Alda – A Distant Fire Review

Alda – A Distant Fire Review

“How was I supposed to pass on that album cover? Gorgeous, gorgeous stuff. That the associated album was labelled as “blackened folk metal”—or “atmospheric black metal” on the trusty Encyclopaedia—was icing on the cake, but really, I was drawn in by the album art. A Distant Fire is the fourth full-length release from the American Alda, which I’m told means “tree” in a language invented by J.R.R. Tolkien.” Tree aggressive.

Siren’s Rain – Rise Forth Review

Siren’s Rain – Rise Forth Review

“Sometimes, the cover of an album is meaningless, you know, just a cliched picture of a skull or zombie or something to adorn the record sleeve. Sometimes, however, the artwork can tell you a lot, both about what to expect from a record and about the band behind it, which presumably signed off—or in a few cases even designed—the artwork in question. In the case of Tacoma, Washington’s Siren’s Rain and their self-released debut album, Rise Forth, the artwork triggered an all too familiar sinking feeling.” Graphic displays.

Paydretz – Chroniques de l’Insurrection Review

Paydretz – Chroniques de l’Insurrection Review

“If there’s something that black metal bands have been flocking to lately, besides corpse paint and hooded sweatshirts, it’s war. Over the last decade, the genre’s been scouring both World Wars to the point of picking at scraps. Scant few, if any, even bothered to turn their eyes to battles of centuries past, especially when it comes to the French Revolution or, more specifically, the War in the Vendée. A counter-revolution that lasted approximately three years and resulted in the slaughter of countless men, women, and children, the War in the Vendée remains an oft-overlooked bloodbath, save for the occasional historical film or two. Today, French supergroup Paydretz brings this historic tale to light on their debut, Chroniques de l’Insurrection.” Obscure French military history and metal.

Felled – The Intimate Earth Review

Felled – The Intimate Earth Review

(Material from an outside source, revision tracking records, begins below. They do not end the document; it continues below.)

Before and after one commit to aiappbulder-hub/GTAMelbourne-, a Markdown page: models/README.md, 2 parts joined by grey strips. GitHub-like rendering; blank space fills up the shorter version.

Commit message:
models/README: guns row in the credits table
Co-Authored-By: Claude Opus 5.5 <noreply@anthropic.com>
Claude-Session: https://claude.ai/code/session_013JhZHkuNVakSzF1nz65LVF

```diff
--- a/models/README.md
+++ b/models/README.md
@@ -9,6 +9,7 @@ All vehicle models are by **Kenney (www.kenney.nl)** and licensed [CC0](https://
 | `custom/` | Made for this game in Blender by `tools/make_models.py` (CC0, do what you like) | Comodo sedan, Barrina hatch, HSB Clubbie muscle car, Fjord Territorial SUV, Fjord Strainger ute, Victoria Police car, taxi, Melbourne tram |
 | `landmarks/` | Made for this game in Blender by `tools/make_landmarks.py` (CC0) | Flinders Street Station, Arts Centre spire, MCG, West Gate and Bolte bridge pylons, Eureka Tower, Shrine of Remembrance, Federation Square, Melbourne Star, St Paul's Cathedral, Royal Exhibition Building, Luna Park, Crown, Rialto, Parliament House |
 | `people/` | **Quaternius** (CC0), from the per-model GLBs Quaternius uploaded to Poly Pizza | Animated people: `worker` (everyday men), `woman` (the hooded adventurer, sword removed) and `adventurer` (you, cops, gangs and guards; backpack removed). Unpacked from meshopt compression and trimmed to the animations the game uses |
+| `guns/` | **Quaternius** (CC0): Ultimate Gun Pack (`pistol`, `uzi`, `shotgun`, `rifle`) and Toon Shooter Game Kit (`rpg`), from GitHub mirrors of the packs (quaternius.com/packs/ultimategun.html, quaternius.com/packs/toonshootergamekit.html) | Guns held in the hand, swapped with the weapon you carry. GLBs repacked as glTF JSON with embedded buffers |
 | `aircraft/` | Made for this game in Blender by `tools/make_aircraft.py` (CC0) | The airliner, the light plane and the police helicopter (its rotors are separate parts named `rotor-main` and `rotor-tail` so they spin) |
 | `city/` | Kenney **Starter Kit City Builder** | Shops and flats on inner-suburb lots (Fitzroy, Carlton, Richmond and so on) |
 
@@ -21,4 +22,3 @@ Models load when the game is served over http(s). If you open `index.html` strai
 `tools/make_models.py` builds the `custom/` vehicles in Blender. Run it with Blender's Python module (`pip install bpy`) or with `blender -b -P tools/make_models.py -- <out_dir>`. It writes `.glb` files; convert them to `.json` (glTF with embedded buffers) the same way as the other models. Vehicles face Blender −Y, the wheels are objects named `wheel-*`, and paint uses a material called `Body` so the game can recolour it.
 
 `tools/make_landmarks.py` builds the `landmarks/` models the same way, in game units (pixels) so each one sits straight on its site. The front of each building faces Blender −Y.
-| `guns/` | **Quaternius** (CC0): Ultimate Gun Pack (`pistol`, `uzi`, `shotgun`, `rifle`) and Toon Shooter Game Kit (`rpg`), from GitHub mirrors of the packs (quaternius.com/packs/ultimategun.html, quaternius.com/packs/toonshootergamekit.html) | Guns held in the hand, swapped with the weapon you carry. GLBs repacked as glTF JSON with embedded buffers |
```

Felled approach black metal differently than many. There’s a lot of mournful folk imbued within these sonic landscapes, thanks to a lead violin which takes center stage as often as, if not more often than, the lead guitars. Dour atmosphere grips with a cold, unforgiving hand and drags you across snowy tundra, no thought given to your ability to weather the journey. All that matters is that the melodies and moods cut through your thin flesh-wrapper and find a home deep inside your marrow.” Intimate despair.

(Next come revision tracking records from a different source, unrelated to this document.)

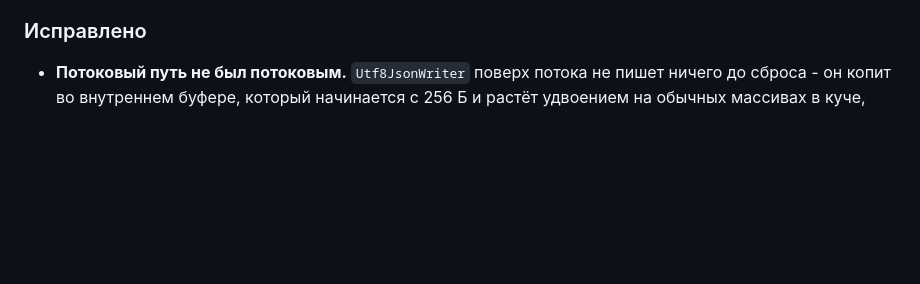
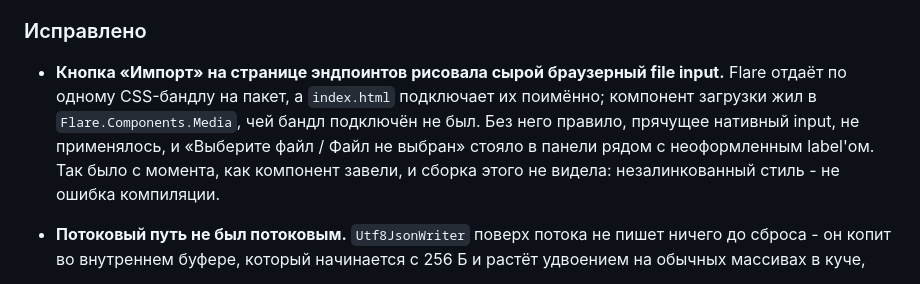
Before and after one commit to jrfrigat/Weir, a Markdown page: CHANGELOG.ru.md, the part around the change. Drawn GitHub-style; blank space fills up the shorter version.

Commit message:
Note the broken Import button in the 1.3.0 changelog

```diff
--- a/CHANGELOG.ru.md
+++ b/CHANGELOG.ru.md
@@ -108,6 +108,12 @@
 
 ### Исправлено
 
+- **Кнопка «Импорт» на странице эндпоинтов рисовала сырой браузерный file input.** Flare отдаёт по одному
+  CSS-бандлу на пакет, а `index.html` подключает их поимённо; компонент загрузки жил в
+  `Flare.Components.Media`, чей бандл подключён не был. Без него правило, прячущее нативный input, не
+  применялось, и «Выберите файл / Файл не выбран» стояло в панели рядом с неоформленным label'ом. Так
+  было с момента, как компонент завели, и сборка этого не видела: незалинкованный стиль - не ошибка
+  компиляции.
 - **Потоковый путь не был потоковым.** `Utf8JsonWriter` поверх потока не пишет ничего до сброса - он
   копит во внутреннем буфере, который начинается с 256 Б и растёт удвоением на обычных массивах в куче,
   - а `WeirResponseWriter` сбрасывал один раз, после последней строки. То есть весь конверт собирался в
```
Also changed, not shown: CHANGELOG.md (+6 -0 lines).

Dordeduh – Har Review

Dordeduh – Har Review

“Until a few months ago I was only peripherally aware of Dordeduh. I had heard their debut album, 2012’s Dar de duh, and thought it was “good” but not really worth revisiting. Similarly, I was aware of the apparent amazingness of Om, Negură Bunget’s 2006 opus, in which Edmond “Huppogrammos” Karban and Cristian “Sol Faur” Popescu played a pivotal role. While that album was stunning in scope, the black metal production values turned me off. Potential, yes: essential, no. Fast forward to 2021, and on a whim I clicked on the first track released from Har, entitled “Descânt.” It was then that I knew I had to not only hear this album, but bring it forth to the Angry Metal Guy faithful.” From Romania with love.

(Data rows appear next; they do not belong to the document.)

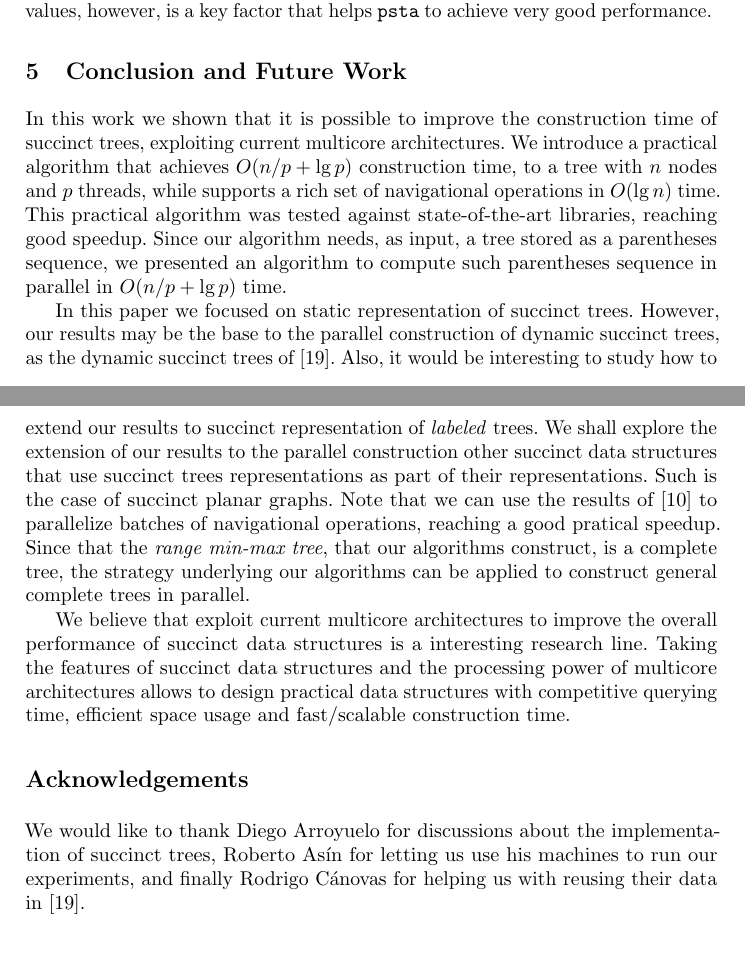
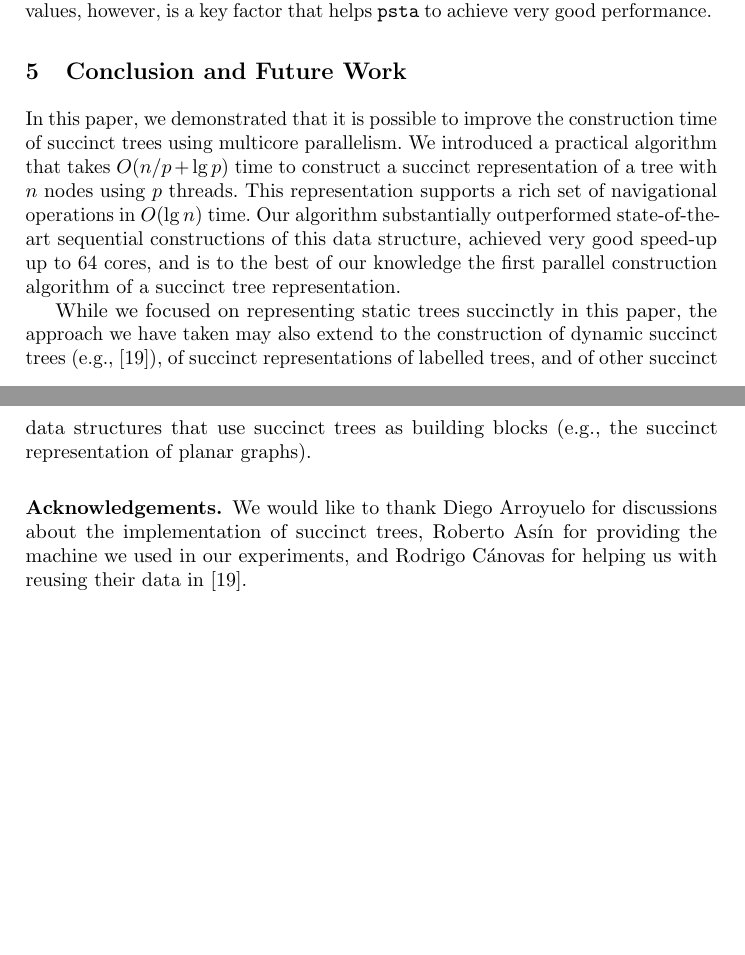
Before and after one commit to leoferres/suctrees, a LaTeX thesis (tex/sea2015.tex, which reads tex/conclusion.tex): two parts of pages 15 and 16 of 17, joined at a grey line, cut so that both start at the same text, the shorter picture padded with empty space. Compiled offline with pdfLaTeX.

Commit message:
Shortened conclusions

```diff
--- a/tex/conclusion.tex
+++ b/tex/conclusion.tex
@@ -1,26 +1,17 @@
-In this work we shown that it is possible to improve the construction time of succinct
-trees, exploiting current multicore architectures. We introduce a practical algorithm that
-achieves $O(n/p+\lg p)$ construction time, to a tree with $n$ nodes and $p$
-threads, while supports a rich set of navigational operations in $O(\lg n)$ time. This
-practical algorithm was tested against state-of-the-art libraries, reaching good speedup.
-Since our algorithm needs, as input, a tree stored as a parentheses
-sequence, we presented an algorithm to compute such parentheses sequence in parallel in
-$O(n/p+\lg p)$ time.
+In this paper, we demonstrated that it is possible to improve the construction
+time of succinct trees using multicore parallelism.
+We introduced a practical algorithm that takes $O(n/p+\lg p)$ time to construct
+a succinct representation of a tree with $n$ nodes using $p$ threads.
+This representation supports a rich set of navigational operations in $O(\lg n)$
+time.
+Our algorithm substantially outperformed state-of-the-art sequential
+constructions of this data structure, achieved very good speed-up up to 64
+cores, and is to the best of our knowledge the first parallel construction
+algorithm of a succinct tree representation.
 
-In this paper we focused on static representation of succinct trees. However, our results
-may be the base to the parallel construction of dynamic succinct trees, as the dynamic
-succinct trees of \cite{Navarro:2014:FFS:2620785.2601073}. Also, it would be interesting
-to study how to extend our results to succinct representation of \emph{labeled} trees. We
-shall explore the extension of our results to the parallel construction other succinct
-data structures that use succinct trees representations as part of their representations.
-Such is the case of succinct planar graphs. Note that we can use the results of
-\cite{Fuentes2014} to parallelize batches of navigational operations, reaching a good
-pratical speedup. Since that the \emph{range min-max tree}, that our algorithms construct,
-is a complete tree, the strategy underlying our algorithms can be applied to construct
-general complete trees in parallel.
-
-We believe that exploit current multicore architectures to improve the overall performance
-of succinct data structures is a interesting research line. Taking the features of
-succinct data structures and the processing power of multicore architectures allows to
-design practical data structures with competitive querying time, efficient space usage and
-fast/scalable construction time.
+While we focused on representing static trees succinctly in this paper, the
+approach we have taken may also extend to the construction of dynamic succinct
+trees (e.g., \cite{Navarro:2014:FFS:2620785.2601073}), of succinct
+representations of labelled trees, and of other succinct data structures that
+use succinct trees as building blocks (e.g., the succinct representation of
+planar graphs).
--- a/tex/sea2015.tex
+++ b/tex/sea2015.tex
@@ -155,11 +156,11 @@ succinct tree construction algorithm.
 \label{sec:conclusion}
 \input{conclusion}
 
-\section*{Acknowledgements}
+\subsubsection*{Acknowledgements.}
 
 We would like to thank Diego Arroyuelo for discussions about the
-implementation of succinct trees, Roberto As\'{i}n for letting us use
-his machines to run our experiments, and finally Rodrigo C\'{a}novas
+implementation of succinct trees, Roberto As\'{i}n for providing the machine
+we used in our experiments, and Rodrigo C\'{a}novas
 for helping us with reusing their data in
 \cite{Navarro:2014:FFS:2620785.2601073}.
 
```
Also changed, not shown: tex/sea2015.tex (9 more changed lines).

Subterranean Masquerade – Mountain Fever Review

Subterranean Masquerade – Mountain Fever Review

“Let me preface this review with a bite-size Contrite Metal Guy: I overrated Subterranean Masquerade‘s last album, Vagabond, by half a point. While it’s still a damn cool album, with a great sense of adventure and exploration, it was also a bit unfocused and unbalanced, a shortcoming of which I failed to make note at the time. Alas, I am only human, and as the first underground band I discovered all on my own back in 2005, this band has a special place in my heart.” Cave raves.